Stored data:
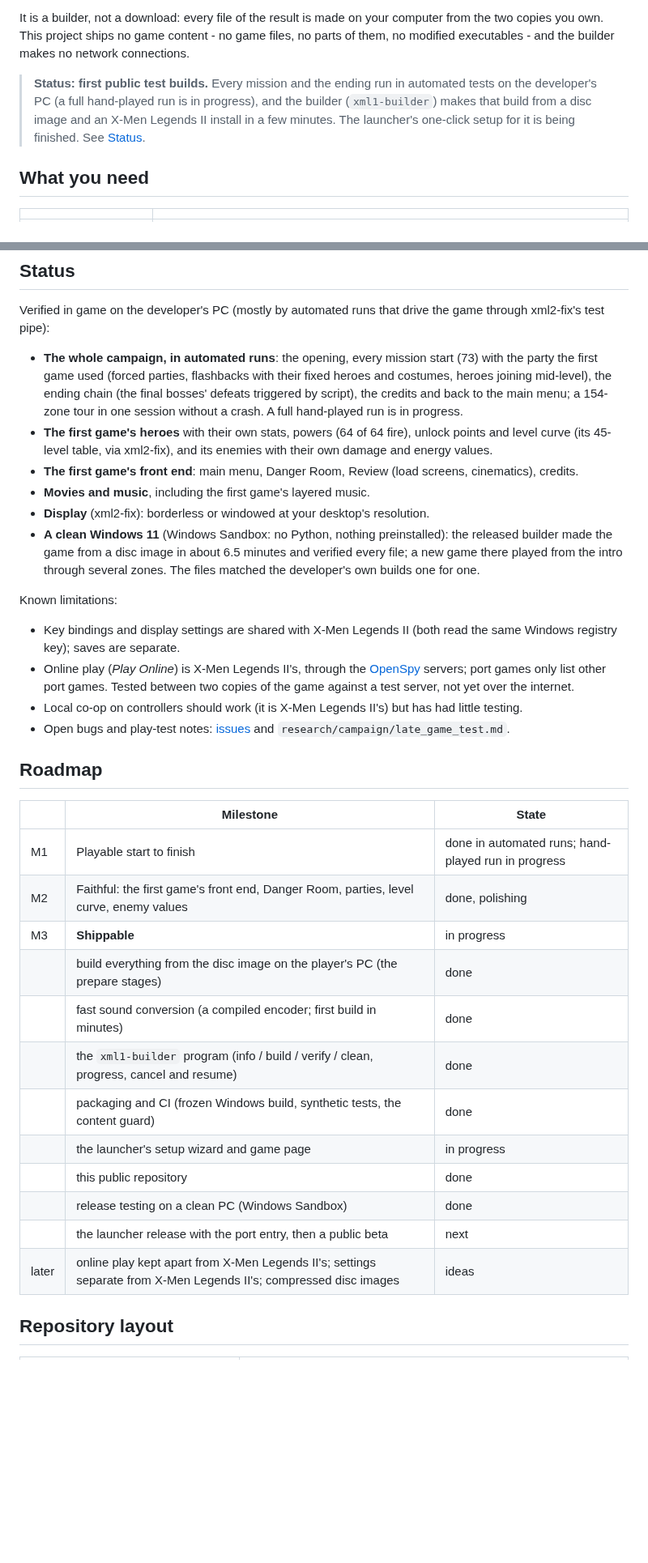
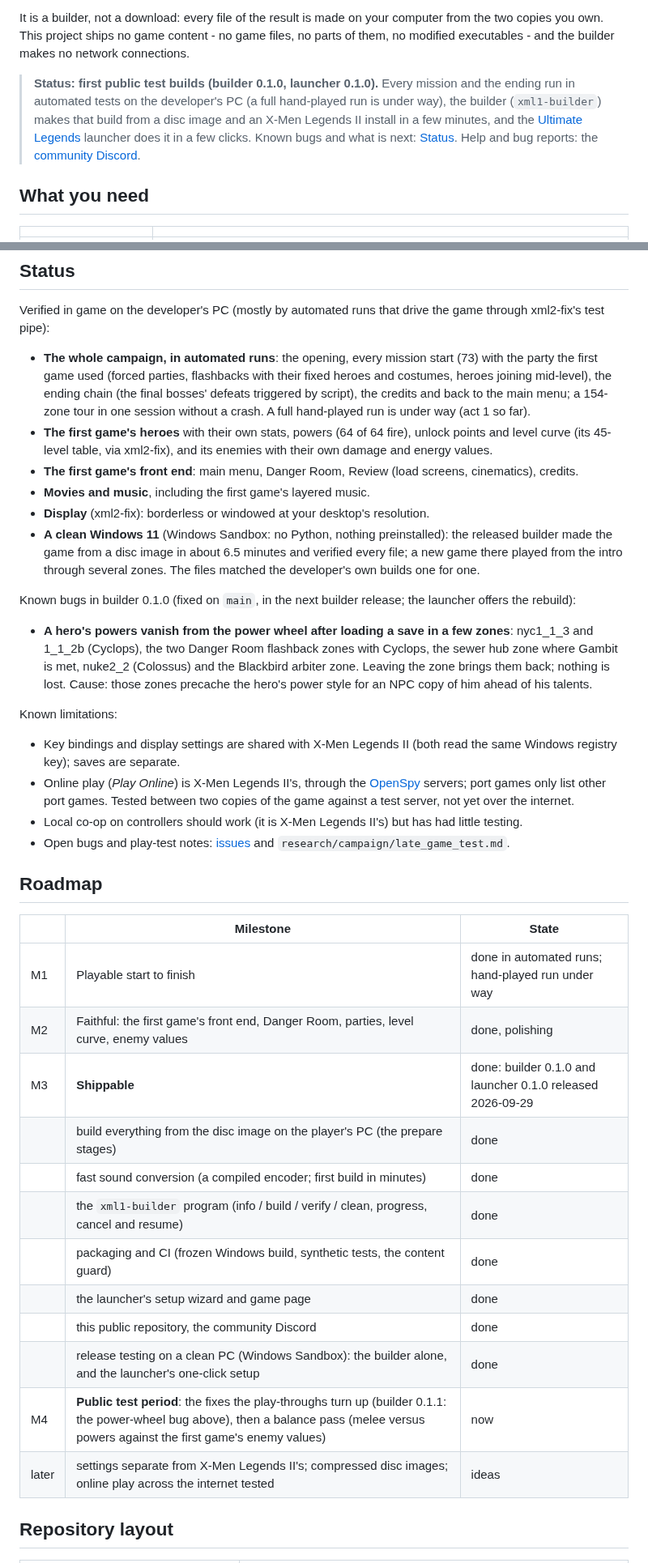
Before and after one commit to ChronoRixun/legends-classic, a Markdown page: README.md, 2 parts joined by grey strips. Shown at 81% size. GitHub-like rendering; blank space fills up the shorter version.

Commit message:
README: 0.1.0 is out - status, launcher path, known 0.1.0 bug, roadmap
Co-Authored-By: Claude Fable 5.1 <noreply@anthropic.com>

```diff
--- a/README.md
+++ b/README.md
@@ -11,10 +11,11 @@ It is a builder, not a download: every file of the result is made on your comput
 This project ships no game content - no game files, no parts of them, no modified executables - and the builder
 makes no network connections.
 
-> **Status: first public test builds.** Every mission and the ending run in automated tests on the developer's PC
-> (a full hand-played run is in progress), and the
-> builder (`xml1-builder`) makes that build from a disc image and an X-Men Legends II install in a few minutes. The
-> launcher's one-click setup for it is being finished. See [Status](#status).
+> **Status: first public test builds (builder 0.1.0, launcher 0.1.0).** Every mission and the ending run in automated
+> tests on the developer's PC (a full hand-played run is under way), the builder (`xml1-builder`) makes that build
+> from a disc image and an X-Men Legends II install in a few minutes, and the
+> [Ultimate Legends](https://github.com/ChronoRixun/ultimate-legends) launcher does it in a few clicks. Known bugs
+> and what is next: [Status](#status). Help and bug reports: the [community Discord](https://discord.gg/tFxwHtZv8k).
 
 ## What you need
 
@@ -100,7 +101,7 @@ Verified in game on the developer's PC (mostly by automated runs that drive the
 - **The whole campaign, in automated runs**: the opening, every mission start (73) with the party the first game used
   (forced parties, flashbacks with their fixed heroes and costumes, heroes joining mid-level), the ending chain (the
   final bosses' defeats triggered by script), the credits and back to the main menu; a 154-zone tour in one session
-  without a crash. A full hand-played run is in progress.
+  without a crash. A full hand-played run is under way (act 1 so far).
 - **The first game's heroes** with their own stats, powers (64 of 64 fire), unlock points and level curve (its
   45-level table, via xml2-fix), and its enemies with their own damage and energy values.
 - **The first game's front end**: main menu, Danger Room, Review (load screens, cinematics), credits.
@@ -109,6 +110,13 @@ Verified in game on the developer's PC (mostly by automated runs that drive the
 - **A clean Windows 11** (Windows Sandbox: no Python, nothing preinstalled): the released builder made the game from a
   disc image in about 6.5 minutes and verified every file; a new game there played from the intro through several
   zones. The files matched the developer's own builds one for one.
+
+Known bugs in builder 0.1.0 (fixed on `main`, in the next builder release; the launcher offers the rebuild):
+
+- **A hero's powers vanish from the power wheel after loading a save in a few zones**: nyc1_1_3 and 1_1_2b
+  (Cyclops), the two Danger Room flashback zones with Cyclops, the sewer hub zone where Gambit is met, nuke2_2
+  (Colossus) and the Blackbird arbiter zone. Leaving the zone brings them back; nothing is lost. Cause: those zones
+  precache the hero's power style for an NPC copy of him ahead of his talents.
 
 Known limitations:
 
@@ -124,18 +132,18 @@ Known limitations:
 
 | | Milestone | State |
 |---|---|---|
-| M1 | Playable start to finish | done in automated runs; hand-played run in progress |
+| M1 | Playable start to finish | done in automated runs; hand-played run under way |
 | M2 | Faithful: the first game's front end, Danger Room, parties, level curve, enemy values | done, polishing |
-| M3 | **Shippable** | in progress |
+| M3 | **Shippable** | done: builder 0.1.0 and launcher 0.1.0 released 2026-09-29 |
 | | build everything from the disc image on the player's PC (the prepare stages) | done |
 | | fast sound conversion (a compiled encoder; first build in minutes) | done |
 | | the `xml1-builder` program (info / build / verify / clean, progress, cancel and resume) | done |
 | | packaging and CI (frozen Windows build, synthetic tests, the content guard) | done |
-| | the launcher's setup wizard and game page | in progress |
-| | this public repository | done |
-| | release testing on a clean PC (Windows Sandbox) | done |
-| | the launcher release with the port entry, then a public beta | next |
-| later | online play kept apart from X-Men Legends II's; settings separate from X-Men Legends II's; compressed disc images | ideas |
+| | the launcher's setup wizard and game page | done |
+| | this public repository, the community Discord | done |
+| | release testing on a clean PC (Windows Sandbox): the builder alone, and the launcher's one-click setup | done |
+| M4 | **Public test period**: the fixes the play-throughs turn up (builder 0.1.1: the power-wheel bug above), then a balance pass (melee versus powers against the first game's enemy values) | now |
+| later | settings separate from X-Men Legends II's; compressed disc images; online play across the internet tested | ideas |
 
 ## Repository layout
 
```
Also changed, not shown: other parts of README.md (+2 -2 lines).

Directions for this task: Repeat every entry exactly. Do not include the pictures.

Answer to this problem:
Before and after one commit to ChronoRixun/legends-classic, a Markdown page: README.md, 2 parts joined by grey strips. Shown at 81% size. GitHub-like rendering; blank space fills up the shorter version.

Commit message:
README: 0.1.0 is out - status, launcher path, known 0.1.0 bug, roadmap
Co-Authored-By: Claude Fable 5.1 <noreply@anthropic.com>

```diff
--- a/README.md
+++ b/README.md
@@ -11,10 +11,11 @@ It is a builder, not a download: every file of the result is made on your comput
 This project ships no game content - no game files, no parts of them, no modified executables - and the builder
 makes no network connections.
 
-> **Status: first public test builds.** Every mission and the ending run in automated tests on the developer's PC
-> (a full hand-played run is in progress), and the
-> builder (`xml1-builder`) makes that build from a disc image and an X-Men Legends II install in a few minutes. The
-> launcher's one-click setup for it is being finished. See [Status](#status).
+> **Status: first public test builds (builder 0.1.0, launcher 0.1.0).** Every mission and the ending run in automated
+> tests on the developer's PC (a full hand-played run is under way), the builder (`xml1-builder`) makes that build
+> from a disc image and an X-Men Legends II install in a few minutes, and the
+> [Ultimate Legends](https://github.com/ChronoRixun/ultimate-legends) launcher does it in a few clicks. Known bugs
+> and what is next: [Status](#status). Help and bug reports: the [community Discord](https://discord.gg/tFxwHtZv8k).
 
 ## What you need
 
@@ -100,7 +101,7 @@ Verified in game on the developer's PC (mostly by automated runs that drive the
 - **The whole campaign, in automated runs**: the opening, every mission start (73) with the party the first game used
   (forced parties, flashbacks with their fixed heroes and costumes, heroes joining mid-level), the ending chain (the
   final bosses' defeats triggered by script), the credits and back to the main menu; a 154-zone tour in one session
-  without a crash. A full hand-played run is in progress.
+  without a crash. A full hand-played run is under way (act 1 so far).
 - **The first game's heroes** with their own stats, powers (64 of 64 fire), unlock points and level curve (its
   45-level table, via xml2-fix), and its enemies with their own damage and energy values.
 - **The first game's front end**: main menu, Danger Room, Review (load screens, cinematics), credits.
@@ -109,6 +110,13 @@ Verified in game on the developer's PC (mostly by automated runs that drive the
 - **A clean Windows 11** (Windows Sandbox: no Python, nothing preinstalled): the released builder made the game from a
   disc image in about 6.5 minutes and verified every file; a new game there played from the intro through several
   zones. The files matched the developer's own builds one for one.
+
+Known bugs in builder 0.1.0 (fixed on `main`, in the next builder release; the launcher offers the rebuild):
+
+- **A hero's powers vanish from the power wheel after loading a save in a few zones**: nyc1_1_3 and 1_1_2b
+  (Cyclops), the two Danger Room flashback zones with Cyclops, the sewer hub zone where Gambit is met, nuke2_2
+  (Colossus) and the Blackbird arbiter zone. Leaving the zone brings them back; nothing is lost. Cause: those zones
+  precache the hero's power style for an NPC copy of him ahead of his talents.
 
 Known limitations:
 
@@ -124,18 +132,18 @@ Known limitations:
 
 | | Milestone | State |
 |---|---|---|
-| M1 | Playable start to finish | done in automated runs; hand-played run in progress |
+| M1 | Playable start to finish | done in automated runs; hand-played run under way |
 | M2 | Faithful: the first game's front end, Danger Room, parties, level curve, enemy values | done, polishing |
-| M3 | **Shippable** | in progress |
+| M3 | **Shippable** | done: builder 0.1.0 and launcher 0.1.0 released 2026-09-29 |
 | | build everything from the disc image on the player's PC (the prepare stages) | done |
 | | fast sound conversion (a compiled encoder; first build in minutes) | done |
 | | the `xml1-builder` program (info / build / verify / clean, progress, cancel and resume) | done |
 | | packaging and CI (frozen Windows build, synthetic tests, the content guard) | done |
-| | the launcher's setup wizard and game page | in progress |
-| | this public repository | done |
-| | release testing on a clean PC (Windows Sandbox) | done |
-| | the launcher release with the port entry, then a public beta | next |
-| later | online play kept apart from X-Men Legends II's; settings separate from X-Men Legends II's; compressed disc images | ideas |
+| | the launcher's setup wizard and game page | done |
+| | this public repository, the community Discord | done |
+| | release testing on a clean PC (Windows Sandbox): the builder alone, and the launcher's one-click setup | done |
+| M4 | **Public test period**: the fixes the play-throughs turn up (builder 0.1.1: the power-wheel bug above), then a balance pass (melee versus powers against the first game's enemy values) | now |
+| later | settings separate from X-Men Legends II's; compressed disc images; online play across the internet tested | ideas |
 
 ## Repository layout
 
```
Also changed, not shown: other parts of README.md (+2 -2 lines).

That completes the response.